TRY IT
The lines to copy from the data below are those that hold the string "height".

━━━━━━━━━━━━━━━━━━━━

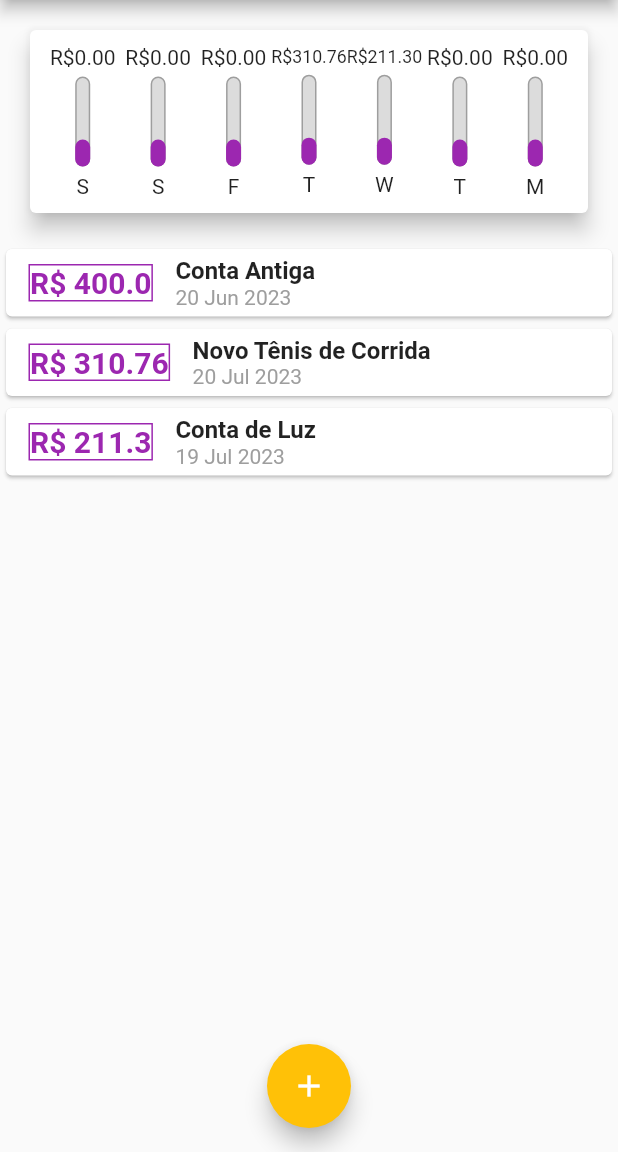
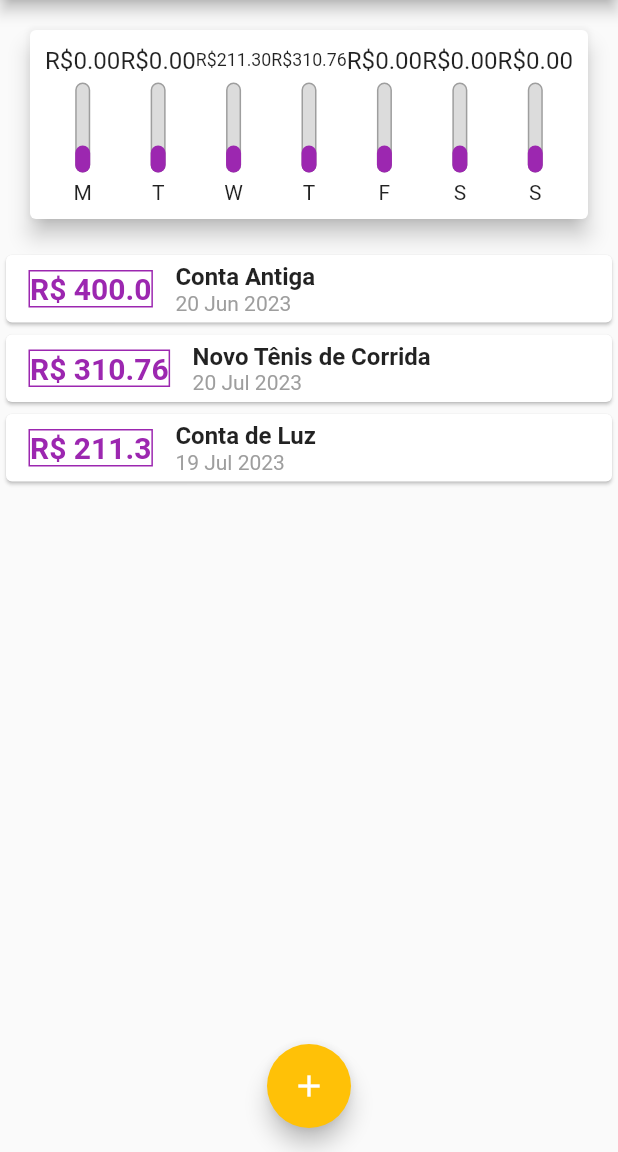
Before and after one commit to KaremSouza12/expenses, a Flutter app: the screen it shows after launch, on a phone screen of 412 x 824 dp, the part 84-1236 px from its top. Run offline on Flutter 3.47's test engine with Material 2 defaults, Android fonts, the phone set to English and light mode, and no system bars.

Commit message:
reverse list days chart

```diff
--- a/lib/components/chart.dart
+++ b/lib/components/chart.dart
@@ -30,7 +30,7 @@ class Chart extends StatelessWidget {
         'day': DateFormat.E().format(weekDay)[0],
         'value': totalSum,
       };
-    });
+    }).reversed.toList();
   }
 
   @override
--- a/lib/components/chart_bar.dart
+++ b/lib/components/chart_bar.dart
@@ -16,7 +16,10 @@ class ChartBar extends StatelessWidget {
   Widget build(BuildContext context) {
     return Column(
       children: [
-        FittedBox(child: Text('R\$${value!.toStringAsFixed(2)}')),
+        SizedBox(
+          height: 20,
+          child: FittedBox(child: Text('R\$${value!.toStringAsFixed(2)}')),
+        ),
         const SizedBox(height: 5),
         SizedBox(
           height: 60,
```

━━━━━━━━━━━━━━━━━━━━

FINISHED EXERCISE
+          height: 20,
         const SizedBox(height: 5),
           height: 60,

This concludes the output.